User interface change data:
_ _ _ _ _ _ _

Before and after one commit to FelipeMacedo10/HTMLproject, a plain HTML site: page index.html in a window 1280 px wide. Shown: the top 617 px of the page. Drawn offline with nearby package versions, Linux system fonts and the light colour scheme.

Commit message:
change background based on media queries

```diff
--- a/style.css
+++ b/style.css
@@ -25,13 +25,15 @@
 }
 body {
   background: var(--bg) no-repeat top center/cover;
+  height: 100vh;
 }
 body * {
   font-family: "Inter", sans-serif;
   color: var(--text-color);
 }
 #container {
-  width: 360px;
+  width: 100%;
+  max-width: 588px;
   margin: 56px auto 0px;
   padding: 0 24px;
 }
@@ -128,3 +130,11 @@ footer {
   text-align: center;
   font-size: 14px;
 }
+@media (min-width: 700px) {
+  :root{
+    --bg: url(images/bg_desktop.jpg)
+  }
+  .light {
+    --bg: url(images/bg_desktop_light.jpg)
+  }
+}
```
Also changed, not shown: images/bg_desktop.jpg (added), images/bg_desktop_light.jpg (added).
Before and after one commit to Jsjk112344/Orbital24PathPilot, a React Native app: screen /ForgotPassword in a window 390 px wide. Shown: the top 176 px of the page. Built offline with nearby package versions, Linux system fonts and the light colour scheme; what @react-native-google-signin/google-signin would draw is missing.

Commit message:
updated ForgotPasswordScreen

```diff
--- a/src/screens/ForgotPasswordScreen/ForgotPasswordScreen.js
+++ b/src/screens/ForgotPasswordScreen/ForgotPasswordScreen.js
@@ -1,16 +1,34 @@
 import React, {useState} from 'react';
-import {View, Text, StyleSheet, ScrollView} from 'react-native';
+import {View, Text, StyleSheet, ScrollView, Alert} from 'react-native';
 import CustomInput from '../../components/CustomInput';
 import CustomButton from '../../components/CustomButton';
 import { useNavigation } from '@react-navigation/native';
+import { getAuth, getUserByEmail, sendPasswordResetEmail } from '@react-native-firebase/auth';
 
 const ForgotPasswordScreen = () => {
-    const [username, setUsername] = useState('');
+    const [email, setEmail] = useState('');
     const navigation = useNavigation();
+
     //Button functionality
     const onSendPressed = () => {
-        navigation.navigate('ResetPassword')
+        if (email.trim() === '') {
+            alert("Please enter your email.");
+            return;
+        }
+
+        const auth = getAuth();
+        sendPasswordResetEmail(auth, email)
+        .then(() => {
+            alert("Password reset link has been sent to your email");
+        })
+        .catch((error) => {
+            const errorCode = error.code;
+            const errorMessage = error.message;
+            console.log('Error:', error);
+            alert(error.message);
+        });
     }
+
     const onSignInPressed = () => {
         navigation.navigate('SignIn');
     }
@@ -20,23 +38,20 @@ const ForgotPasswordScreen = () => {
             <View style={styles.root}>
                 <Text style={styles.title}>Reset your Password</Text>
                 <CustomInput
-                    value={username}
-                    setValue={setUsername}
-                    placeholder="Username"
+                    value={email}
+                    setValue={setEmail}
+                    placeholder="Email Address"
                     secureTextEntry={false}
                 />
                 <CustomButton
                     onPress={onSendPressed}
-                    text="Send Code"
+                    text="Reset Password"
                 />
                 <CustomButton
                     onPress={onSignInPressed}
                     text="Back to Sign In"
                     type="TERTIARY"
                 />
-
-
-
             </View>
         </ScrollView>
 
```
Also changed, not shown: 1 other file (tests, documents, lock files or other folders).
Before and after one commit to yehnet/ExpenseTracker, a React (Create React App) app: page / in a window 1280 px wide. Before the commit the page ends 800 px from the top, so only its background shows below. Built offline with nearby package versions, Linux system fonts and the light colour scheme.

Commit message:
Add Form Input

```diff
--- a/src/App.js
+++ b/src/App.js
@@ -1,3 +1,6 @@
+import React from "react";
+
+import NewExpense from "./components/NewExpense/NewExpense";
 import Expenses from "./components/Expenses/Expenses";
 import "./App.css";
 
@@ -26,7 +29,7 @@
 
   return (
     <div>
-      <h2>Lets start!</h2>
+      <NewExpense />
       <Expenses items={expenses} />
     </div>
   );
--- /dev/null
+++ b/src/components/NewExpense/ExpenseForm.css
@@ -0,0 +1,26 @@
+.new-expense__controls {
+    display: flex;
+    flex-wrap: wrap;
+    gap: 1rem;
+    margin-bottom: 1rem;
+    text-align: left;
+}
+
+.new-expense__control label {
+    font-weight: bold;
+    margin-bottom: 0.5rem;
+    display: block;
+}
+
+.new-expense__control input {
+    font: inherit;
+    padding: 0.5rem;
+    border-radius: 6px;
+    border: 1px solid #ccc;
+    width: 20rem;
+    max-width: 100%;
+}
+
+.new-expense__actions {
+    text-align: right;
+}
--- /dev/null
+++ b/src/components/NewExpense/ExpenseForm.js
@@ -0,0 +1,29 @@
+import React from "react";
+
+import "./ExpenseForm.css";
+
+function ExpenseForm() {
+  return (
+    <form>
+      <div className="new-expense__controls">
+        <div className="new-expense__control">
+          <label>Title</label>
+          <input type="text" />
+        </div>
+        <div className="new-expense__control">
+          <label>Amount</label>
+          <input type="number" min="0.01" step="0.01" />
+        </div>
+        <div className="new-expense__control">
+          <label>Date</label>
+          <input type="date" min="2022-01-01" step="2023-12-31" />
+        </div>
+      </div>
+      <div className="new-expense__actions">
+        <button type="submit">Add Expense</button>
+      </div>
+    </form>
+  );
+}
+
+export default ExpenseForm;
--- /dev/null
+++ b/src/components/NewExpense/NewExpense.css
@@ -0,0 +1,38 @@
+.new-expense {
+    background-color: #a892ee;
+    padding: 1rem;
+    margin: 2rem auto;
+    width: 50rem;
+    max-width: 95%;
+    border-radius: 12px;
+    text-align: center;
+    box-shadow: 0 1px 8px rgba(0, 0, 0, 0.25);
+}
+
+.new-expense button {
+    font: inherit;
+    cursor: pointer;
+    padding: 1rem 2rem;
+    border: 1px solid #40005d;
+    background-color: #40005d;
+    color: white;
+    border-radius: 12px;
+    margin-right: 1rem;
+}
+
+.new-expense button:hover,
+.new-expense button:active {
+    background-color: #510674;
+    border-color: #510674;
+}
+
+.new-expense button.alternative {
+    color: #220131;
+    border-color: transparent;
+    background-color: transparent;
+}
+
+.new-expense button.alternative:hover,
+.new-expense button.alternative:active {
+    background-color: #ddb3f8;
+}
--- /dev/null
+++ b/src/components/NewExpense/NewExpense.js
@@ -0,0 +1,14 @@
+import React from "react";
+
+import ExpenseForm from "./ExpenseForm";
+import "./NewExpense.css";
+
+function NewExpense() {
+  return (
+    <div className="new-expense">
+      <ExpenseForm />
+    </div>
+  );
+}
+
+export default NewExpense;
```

_ _ _ _ _ _ _

• What is needed: Your task is to reproduce all the records above exactly as they appear.

• Result:
Before and after one commit to FelipeMacedo10/HTMLproject, a plain HTML site: page index.html in a window 1280 px wide. Shown: the top 617 px of the page. Drawn offline with nearby package versions, Linux system fonts and the light colour scheme.

Commit message:
change background based on media queries

```diff
--- a/style.css
+++ b/style.css
@@ -25,13 +25,15 @@
 }
 body {
   background: var(--bg) no-repeat top center/cover;
+  height: 100vh;
 }
 body * {
   font-family: "Inter", sans-serif;
   color: var(--text-color);
 }
 #container {
-  width: 360px;
+  width: 100%;
+  max-width: 588px;
   margin: 56px auto 0px;
   padding: 0 24px;
 }
@@ -128,3 +130,11 @@ footer {
   text-align: center;
   font-size: 14px;
 }
+@media (min-width: 700px) {
+  :root{
+    --bg: url(images/bg_desktop.jpg)
+  }
+  .light {
+    --bg: url(images/bg_desktop_light.jpg)
+  }
+}
```
Also changed, not shown: images/bg_desktop.jpg (added), images/bg_desktop_light.jpg (added).
Before and after one commit to Jsjk112344/Orbital24PathPilot, a React Native app: screen /ForgotPassword in a window 390 px wide. Shown: the top 176 px of the page. Built offline with nearby package versions, Linux system fonts and the light colour scheme; what @react-native-google-signin/google-signin would draw is missing.

Commit message:
updated ForgotPasswordScreen

```diff
--- a/src/screens/ForgotPasswordScreen/ForgotPasswordScreen.js
+++ b/src/screens/ForgotPasswordScreen/ForgotPasswordScreen.js
@@ -1,16 +1,34 @@
 import React, {useState} from 'react';
-import {View, Text, StyleSheet, ScrollView} from 'react-native';
+import {View, Text, StyleSheet, ScrollView, Alert} from 'react-native';
 import CustomInput from '../../components/CustomInput';
 import CustomButton from '../../components/CustomButton';
 import { useNavigation } from '@react-navigation/native';
+import { getAuth, getUserByEmail, sendPasswordResetEmail } from '@react-native-firebase/auth';
 
 const ForgotPasswordScreen = () => {
-    const [username, setUsername] = useState('');
+    const [email, setEmail] = useState('');
     const navigation = useNavigation();
+
     //Button functionality
     const onSendPressed = () => {
-        navigation.navigate('ResetPassword')
+        if (email.trim() === '') {
+            alert("Please enter your email.");
+            return;
+        }
+
+        const auth = getAuth();
+        sendPasswordResetEmail(auth, email)
+        .then(() => {
+            alert("Password reset link has been sent to your email");
+        })
+        .catch((error) => {
+            const errorCode = error.code;
+            const errorMessage = error.message;
+            console.log('Error:', error);
+            alert(error.message);
+        });
     }
+
     const onSignInPressed = () => {
         navigation.navigate('SignIn');
     }
@@ -20,23 +38,20 @@ const ForgotPasswordScreen = () => {
             <View style={styles.root}>
                 <Text style={styles.title}>Reset your Password</Text>
                 <CustomInput
-                    value={username}
-                    setValue={setUsername}
-                    placeholder="Username"
+                    value={email}
+                    setValue={setEmail}
+                    placeholder="Email Address"
                     secureTextEntry={false}
                 />
                 <CustomButton
                     onPress={onSendPressed}
-                    text="Send Code"
+                    text="Reset Password"
                 />
                 <CustomButton
                     onPress={onSignInPressed}
                     text="Back to Sign In"
                     type="TERTIARY"
                 />
-
-
-
             </View>
         </ScrollView>
 
```
Also changed, not shown: 1 other file (tests, documents, lock files or other folders).
Before and after one commit to yehnet/ExpenseTracker, a React (Create React App) app: page / in a window 1280 px wide. Before the commit the page ends 800 px from the top, so only its background shows below. Built offline with nearby package versions, Linux system fonts and the light colour scheme.

Commit message:
Add Form Input

```diff
--- a/src/App.js
+++ b/src/App.js
@@ -1,3 +1,6 @@
+import React from "react";
+
+import NewExpense from "./components/NewExpense/NewExpense";
 import Expenses from "./components/Expenses/Expenses";
 import "./App.css";
 
@@ -26,7 +29,7 @@
 
   return (
     <div>
-      <h2>Lets start!</h2>
+      <NewExpense />
       <Expenses items={expenses} />
     </div>
   );
--- /dev/null
+++ b/src/components/NewExpense/ExpenseForm.css
@@ -0,0 +1,26 @@
+.new-expense__controls {
+    display: flex;
+    flex-wrap: wrap;
+    gap: 1rem;
+    margin-bottom: 1rem;
+    text-align: left;
+}
+
+.new-expense__control label {
+    font-weight: bold;
+    margin-bottom: 0.5rem;
+    display: block;
+}
+
+.new-expense__control input {
+    font: inherit;
+    padding: 0.5rem;
+    border-radius: 6px;
+    border: 1px solid #ccc;
+    width: 20rem;
+    max-width: 100%;
+}
+
+.new-expense__actions {
+    text-align: right;
+}
--- /dev/null
+++ b/src/components/NewExpense/ExpenseForm.js
@@ -0,0 +1,29 @@
+import React from "react";
+
+import "./ExpenseForm.css";
+
+function ExpenseForm() {
+  return (
+    <form>
+      <div className="new-expense__controls">
+        <div className="new-expense__control">
+          <label>Title</label>
+          <input type="text" />
+        </div>
+        <div className="new-expense__control">
+          <label>Amount</label>
+          <input type="number" min="0.01" step="0.01" />
+        </div>
+        <div className="new-expense__control">
+          <label>Date</label>
+          <input type="date" min="2022-01-01" step="2023-12-31" />
+        </div>
+      </div>
+      <div className="new-expense__actions">
+        <button type="submit">Add Expense</button>
+      </div>
+    </form>
+  );
+}
+
+export default ExpenseForm;
--- /dev/null
+++ b/src/components/NewExpense/NewExpense.css
@@ -0,0 +1,38 @@
+.new-expense {
+    background-color: #a892ee;
+    padding: 1rem;
+    margin: 2rem auto;
+    width: 50rem;
+    max-width: 95%;
+    border-radius: 12px;
+    text-align: center;
+    box-shadow: 0 1px 8px rgba(0, 0, 0, 0.25);
+}
+
+.new-expense button {
+    font: inherit;
+    cursor: pointer;
+    padding: 1rem 2rem;
+    border: 1px solid #40005d;
+    background-color: #40005d;
+    color: white;
+    border-radius: 12px;
+    margin-right: 1rem;
+}
+
+.new-expense button:hover,
+.new-expense button:active {
+    background-color: #510674;
+    border-color: #510674;
+}
+
+.new-expense button.alternative {
+    color: #220131;
+    border-color: transparent;
+    background-color: transparent;
+}
+
+.new-expense button.alternative:hover,
+.new-expense button.alternative:active {
+    background-color: #ddb3f8;
+}
--- /dev/null
+++ b/src/components/NewExpense/NewExpense.js
@@ -0,0 +1,14 @@
+import React from "react";
+
+import ExpenseForm from "./ExpenseForm";
+import "./NewExpense.css";
+
+function NewExpense() {
+  return (
+    <div className="new-expense">
+      <ExpenseForm />
+    </div>
+  );
+}
+
+export default NewExpense;
```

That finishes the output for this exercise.